As part of this market research, the service is inviting organizations to submit info on their products and technologies that could support protection, testing and validation of data sets that will be needed for the Army to have confidence in fielding its AI and machine learning tools.
More specifically, it wants input on methodologies and techniques related to data encryption, data privacy, security auditing and testing, “integrity and non-repudiation,” and restoration of capabilities following data set compromise.
According to the RFI, the integrity and non-repudiation category refers to “methods to ensure that alterations of data sets as integrated have not been poisoned to detrimentally alter the behaviors of battlefield systems away from their intended mission capabilities.”
The board is also seeking information on testing “AI-enhanced systems” that could contribute to autonomous operations, intelligence, surveillance and reconnaissance (ISR), and other missions.
More specifically, it wants to know more about “approaches to real-world and simulated testing, including robustness against adversarial AI technologies and assessment of system performance under various realistic scenarios” — as well as “quantifiable measures and frameworks” for assessing the effectiveness, accuracy and reliability of AI-enhanced systems against “representative threats.”

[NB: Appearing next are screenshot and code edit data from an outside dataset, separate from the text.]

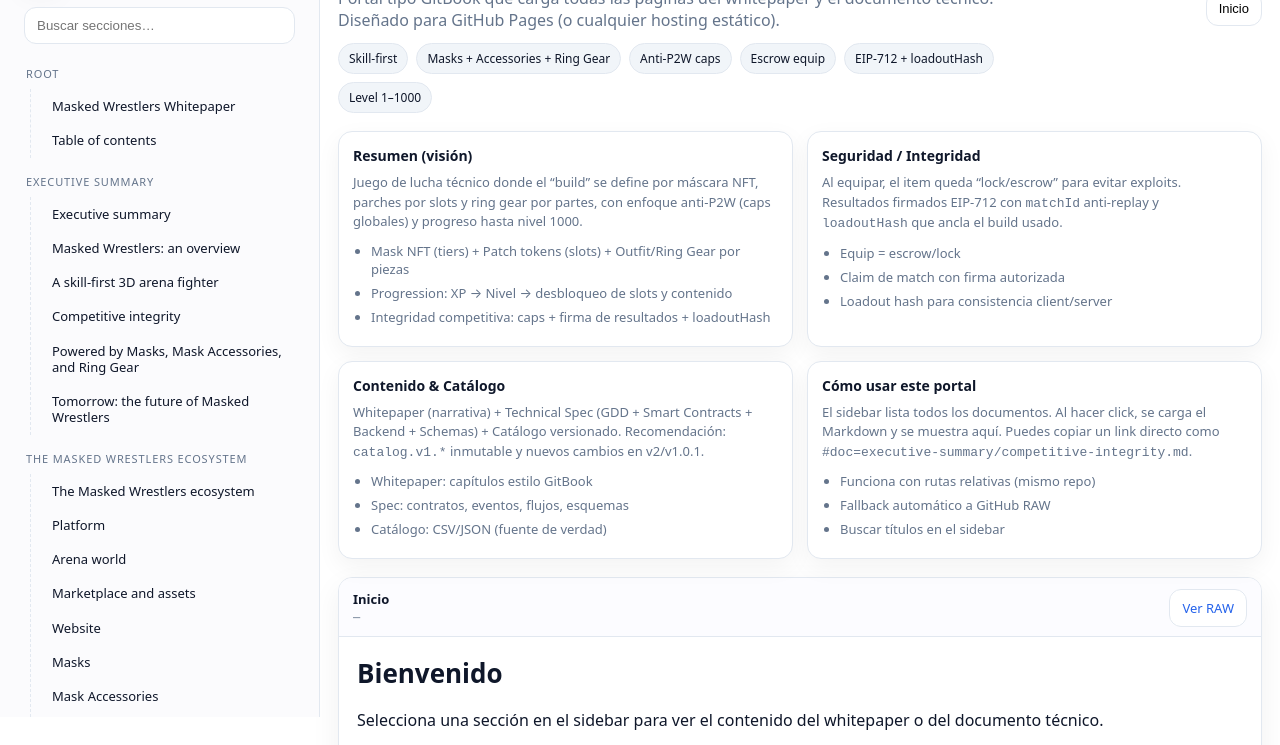
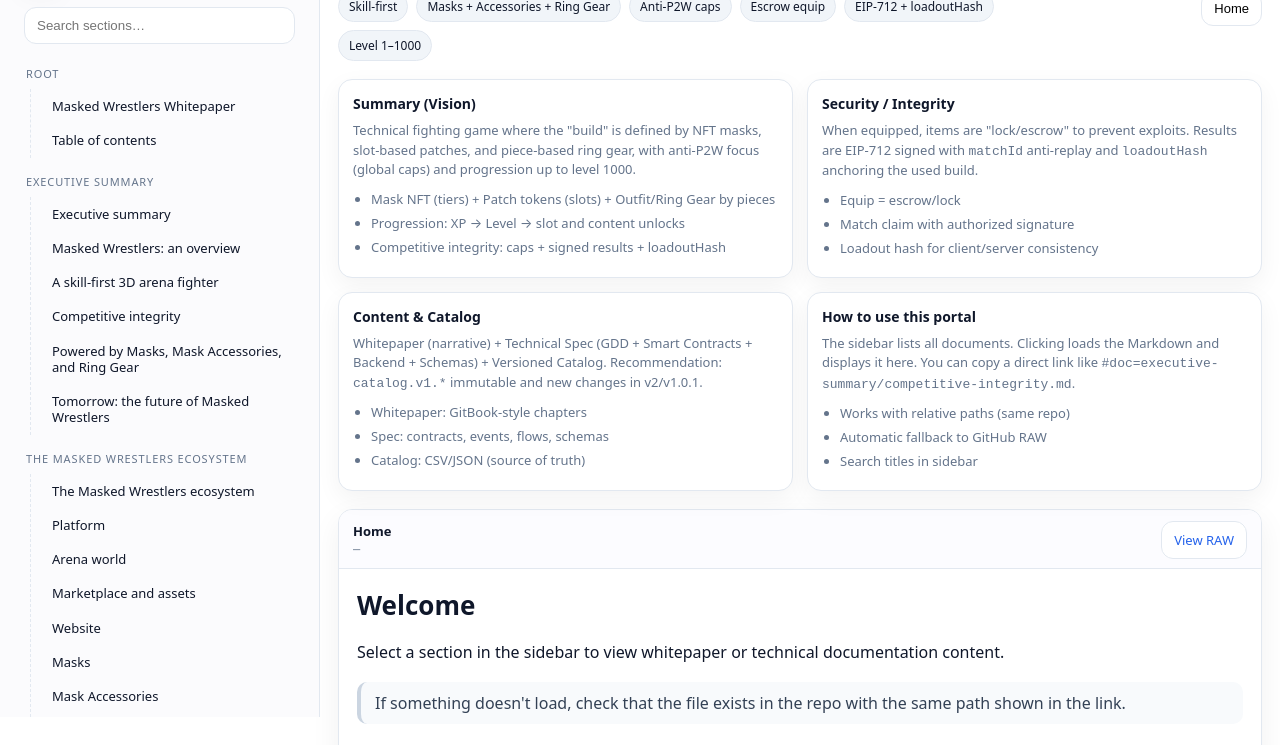
Before and after one commit to Kmiru/masked-wrestlers-whitepaper, a plain HTML site: page index.html in a window 1280 px wide. Shown: the part 83-828 px from the top of the page. Drawn offline with nearby package versions, Linux system fonts and the light colour scheme; a script that the page names is missing.

Commit message:
Translate Spanish text to English in index.html

```diff
--- a/index.html
+++ b/index.html
@@ -1,5 +1,5 @@
 <!doctype html>
-<html lang="es">
+<html lang="en">
 <head>
   <meta charset="utf-8" />
   <meta name="viewport" content="width=device-width, initial-scale=1" />
@@ -257,13 +257,13 @@
       </div>
 
       <div class="search">
-        <input id="search" type="search" placeholder="Buscar secciones…" />
+        <input id="search" type="search" placeholder="Search sections…" />
       </div>
 
       <nav class="nav" id="nav"></nav>
 
       <div class="footerhint">
-        Tip: comparte un link directo a una sección usando el hash <code>#doc=...</code>
+        Tip: share a direct link to a section using the hash <code>#doc=...</code>
       </div>
     </aside>
 
@@ -273,8 +273,6 @@
           <div class="hero">
             <h2>Masked Wrestlers — Whitepaper</h2>
             <p>
-              Portal tipo GitBook que carga todas las páginas del whitepaper y el documento técnico.
-              Diseñado para GitHub Pages (o cualquier hosting estático).
             </p>
 
             <div class="pillbar">
@@ -289,85 +287,85 @@
 
           <div class="actions">
             <a class="btn" id="repoLink" target="_blank" rel="noreferrer">GitHub Repo</a>
-            <button class="btn" id="printBtn">Imprimir / PDF</button>
-            <button class="btn" id="homeBtn">Inicio</button>
+            <button class="btn" id="printBtn">Print / PDF</button>
+            <button class="btn" id="homeBtn">Home</button>
           </div>
         </header>
 
-        <!-- Resumen visible siempre -->
+        <!-- Summary always visible -->
         <section class="grid" id="summary">
           <div class="card">
-            <h3>Resumen (visión)</h3>
+            <h3>Summary (Vision)</h3>
             <p>
-              Juego de lucha técnico donde el “build” se define por máscara NFT, parches por slots y ring gear por partes,
-              con enfoque anti-P2W (caps globales) y progreso hasta nivel 1000.
+              Technical fighting game where the "build" is defined by NFT masks, slot-based patches, and piece-based ring gear,
+              with anti-P2W focus (global caps) and progression up to level 1000.
             </p>
             <ul>
-              <li>Mask NFT (tiers) + Patch tokens (slots) + Outfit/Ring Gear por piezas</li>
-              <li>Progression: XP → Nivel → desbloqueo de slots y contenido</li>
-              <li>Integridad competitiva: caps + firma de resultados + loadoutHash</li>
+              <li>Mask NFT (tiers) + Patch tokens (slots) + Outfit/Ring Gear by pieces</li>
+              <li>Progression: XP → Level → slot and content unlocks</li>
+              <li>Competitive integrity: caps + signed results + loadoutHash</li>
             </ul>
           </div>
 
           <div class="card">
-            <h3>Seguridad / Integridad</h3>
+            <h3>Security / Integrity</h3>
             <p>
-              Al equipar, el item queda “lock/escrow” para evitar exploits. Resultados firmados EIP-712 con <code>matchId</code>
-              anti-replay y <code>loadoutHash</code> que ancla el build usado.
+              When equipped, items are "lock/escrow" to prevent exploits. Results are EIP-712 signed with <code>matchId</code>
+              anti-replay and <code>loadoutHash</code> anchoring the used build.
             </p>
             <ul>
               <li>Equip = escrow/lock</li>
-              <li>Claim de match con firma autorizada</li>
-              <li>Loadout hash para consistencia client/server</li>
+              <li>Match claim with authorized signature</li>
+              <li>Loadout hash for client/server consistency</li>
             </ul>
           </div>
 
           <div class="card">
-            <h3>Contenido & Catálogo</h3>
+            <h3>Content & Catalog</h3>
             <p>
-              Whitepaper (narrativa) + Technical Spec (GDD + Smart Contracts + Backend + Schemas) + Catálogo versionado.
-              Recomendación: <code>catalog.v1.*</code> inmutable y nuevos cambios en v2/v1.0.1.
+              Whitepaper (narrative) + Technical Spec (GDD + Smart Contracts + Backend + Schemas) + Versioned Catalog.
+              Recommendation: <code>catalog.v1.*</code> immutable and new changes in v2/v1.0.1.
             </p>
             <ul>
-              <li>Whitepaper: capítulos estilo GitBook</li>
-              <li>Spec: contratos, eventos, flujos, esquemas</li>
-              <li>Catálogo: CSV/JSON (fuente de verdad)</li>
+              <li>Whitepaper: GitBook-style chapters</li>
+              <li>Spec: contracts, events, flows, schemas</li>
+              <li>Catalog: CSV/JSON (source of truth)</li>
             </ul>
           </div>
 
           <div class="card">
-            <h3>Cómo usar este portal</h3>
+            <h3>How to use this portal</h3>
             <p>
-              El sidebar lista todos los documentos. Al hacer click, se carga el Markdown y se muestra aquí.
-              Puedes copiar un link directo como <code>#doc=executive-summary/competitive-integrity.md</code>.
+              The sidebar lists all documents. Clicking loads the Markdown and displays it here.
+              You can copy a direct link like <code>#doc=executive-summary/competitive-integrity.md</code>.
             </p>
             <ul>
-              <li>Funciona con rutas relativas (mismo repo)</li>
-              <li>Fallback automático a GitHub RAW</li>
-              <li>Buscar títulos en el sidebar</li>
+              <li>Works with relative paths (same repo)</li>
+              <li>Automatic fallback to GitHub RAW</li>
+              <li>Search titles in sidebar</li>
             </ul>
           </div>
         </section>
 
-        <!-- Documento cargado -->
+        <!-- Loaded document -->
         <section class="docbox">
           <div class="docmeta">
             <div class="left">
-              <div class="title" id="docTitle">Inicio</div>
+              <div class="title" id="docTitle">Home</div>
               <div class="path" id="docPath">—</div>
             </div>
             <div class="right">
-              <a class="btn" id="rawBtn" target="_blank" rel="noreferrer">Ver RAW</a>
+              <a class="btn" id="rawBtn" target="_blank" rel="noreferrer">View RAW</a>
             </div>
           </div>
 
           <article class="doc" id="doc">
-            <h1>Bienvenido</h1>
+            <h1>Welcome</h1>
             <p>
-              Selecciona una sección en el sidebar para ver el contenido del whitepaper o del documento técnico.
+              Select a section in the sidebar to view whitepaper or technical documentation content.
             </p>
             <blockquote>
-              Si algo no carga, revisa que el archivo exista en el repo con el mismo path que aparece en el link.
+              If something doesn't load, check that the file exists in the repo with the same path shown in the link.
             </blockquote>
           </article>
         </section>
@@ -380,7 +378,7 @@
 
   <script>
     // =============================
-    // CONFIG: cambia esto si tu branch o usuario cambian
+    // CONFIG: change this if your branch or user changes
     // =============================
     const CONFIG = {
       owner: "Kmiru",
@@ -392,7 +390,7 @@
     const REPO_URL  = `https://github.com/${CONFIG.owner}/${CONFIG.repo}`;
 
     // =============================
-    // DOCS: navegación completa (GitBook) + sección Technical
+    // DOCS: complete navigation (GitBook) + Technical section
     // =============================
     const DOCS = [
       // Root
@@ -443,13 +441,13 @@
       { group: "Legal", title: "Disclaimer", path: "disclaimer.md" },
       { group: "Legal", title: "Abbreviations", path: "abbreviations.md" },
 
-      // Technical (añade tus archivos)
+      // Technical (add your files)
       { group: "Technical", title: "Technical Spec (v1) — GDD + Smart Contracts + Backend", path: "technical/technical.md" },
       { group: "Technical", title: "Catalog v1 (CSV)", path: "technical/catalog.v1.csv", asCode: true },
       { group: "Technical", title: "Catalog v1 (JSON)", path: "technical/catalog.v1.json", asCode: true },
       { group: "Technical", title: "types.ts", path: "technical/types.ts", asCode: true },
       { group: "Technical", title: "loadCatalog.ts", path: "technical/loadCatalog.ts", asCode: true },
-      { group: "Technical", title: "ItemIds.ts", path: "technical/itemIds.ts", asCode: true },
+      { group: "Technical", title: "ItemIds.ts", path: "technical/ItemIds.ts", asCode: true },
     ];
 
     // =============================
@@ -458,7 +456,7 @@
     const $ = (sel) => document.querySelector(sel);
 
     function safePath(p){
-      // Evita rutas raras/injection
+      // Prevent weird/injection paths
       const ok = /^[a-zA-Z0-9_\-./]+$/.test(p);
       return ok ? p : null;
     }
@@ -473,11 +471,11 @@
       const sp = safePath(path);
       if(!sp) throw new Error("Invalid path");
 
-      // 1) Primero intenta relativo (ideal para GitHub Pages)
+      // 1) First try relative (ideal for GitHub Pages)
       try{
         return await fetchText(sp);
       }catch(_){
-        // 2) Fallback a GitHub RAW
+        // 2) Fallback to GitHub RAW
         return await fetchText(RAW_BASE + sp);
       }
     }
@@ -587,26 +585,26 @@
       setActive(path);
 
       const container = $("#doc");
-      container.innerHTML = "<p>Cargando…</p>";
+      container.innerHTML = "<p>Loading…</p>";
 
       try{
         const text = await fetchWithFallback(sp);
 
-        // Si el doc se marcó como asCode (CSV/JSON/TS), muéstralo como code
+        // If doc is marked as asCode (CSV/JSON/TS), show as code
         if(doc.asCode){
           renderCodeTo(container, text);
         }else{
           renderMarkdownTo(container, text);
         }
 
-        // scroll al top del doc
+        // scroll to top of doc
         container.scrollIntoView({ behavior: "smooth", block: "start" });
       }catch(err){
         container.innerHTML = `
-          <h2>Error cargando documento</h2>
-          <p>No pude cargar: <code>${escapeHtml(path)}</code></p>
-          <p style="color:#64748b">Detalle: ${escapeHtml(String(err))}</p>
-          <p>Revisa que el archivo exista con ese path en tu repo.</p>
+          <h2>Error loading document</h2>
+          <p>Could not load: <code>${escapeHtml(path)}</code></p>
+          <p style="color:#64748b">Detail: ${escapeHtml(String(err))}</p>
+          <p>Check that the file exists with that path in your repo.</p>
         `;
       }
     }
@@ -618,13 +616,13 @@
     $("#printBtn").addEventListener("click", () => window.print());
     $("#homeBtn").addEventListener("click", () => {
       history.pushState(null, "", "#");
-      $("#docTitle").textContent = "Inicio";
+      $("#docTitle").textContent = "Home";
       $("#docPath").textContent = "—";
       $("#rawBtn").href = REPO_URL;
       $("#doc").innerHTML = `
-        <h1>Inicio</h1>
-        <p>Usa el sidebar para abrir cualquier sección del whitepaper o el spec técnico.</p>
-        <blockquote>Tip: si estás en GitHub Pages, esto funciona sin GitBook/Next.js.</blockquote>
+        <h1>Home</h1>
+        <p>Use the sidebar to open any section of the whitepaper or technical spec.</p>
+        <blockquote>Tip: if you're on GitHub Pages, this works without GitBook/Next.js.</blockquote>
       `;
       document.querySelectorAll("a.item").forEach(a => a.classList.remove("active"));
     });
@@ -638,7 +636,7 @@
       if(p) loadDoc(p);
     });
 
-    // Cargar doc inicial si viene en la URL
+    // Load initial doc if present in URL
     const initial = getDocFromHash();
     if(initial) loadDoc(initial);
   </script>
```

The Army is also requesting input on how validation and verification can apply to its AI data sets.
Highlighting the importance of having solutions that are interoperable with currently fielded technologies, the service is pondering strategies for “seamless integration” of artificial intelligence and machine learning capabilities within military units, and with existing DOD systems, platforms and communication networks.
The Pentagon does business with many vendors and it will continue to do so.
“The Army’s AI enhanced systems will be sourced from a variety of companies, over potentially significant timespans, having been trained in various ways. What policies or practices need be incorporated by the Army to ensure unit level performance?” the RFI asks.
While touting the potential for artificial intelligence and machine learning, officials have also been highlighting the need to increasing service members’ confidence in AI as the Defense Department looks to deploy new software and platforms, including a variety of unmanned and autonomous systems such as drones and robotic vehicles.
As part of the RFI, the Army Science Board is interested in tools that would helping demonstrate that these types of technologies are “trustworthy.”
The deadline for industry and other organizations to respond to the request for information is May 12.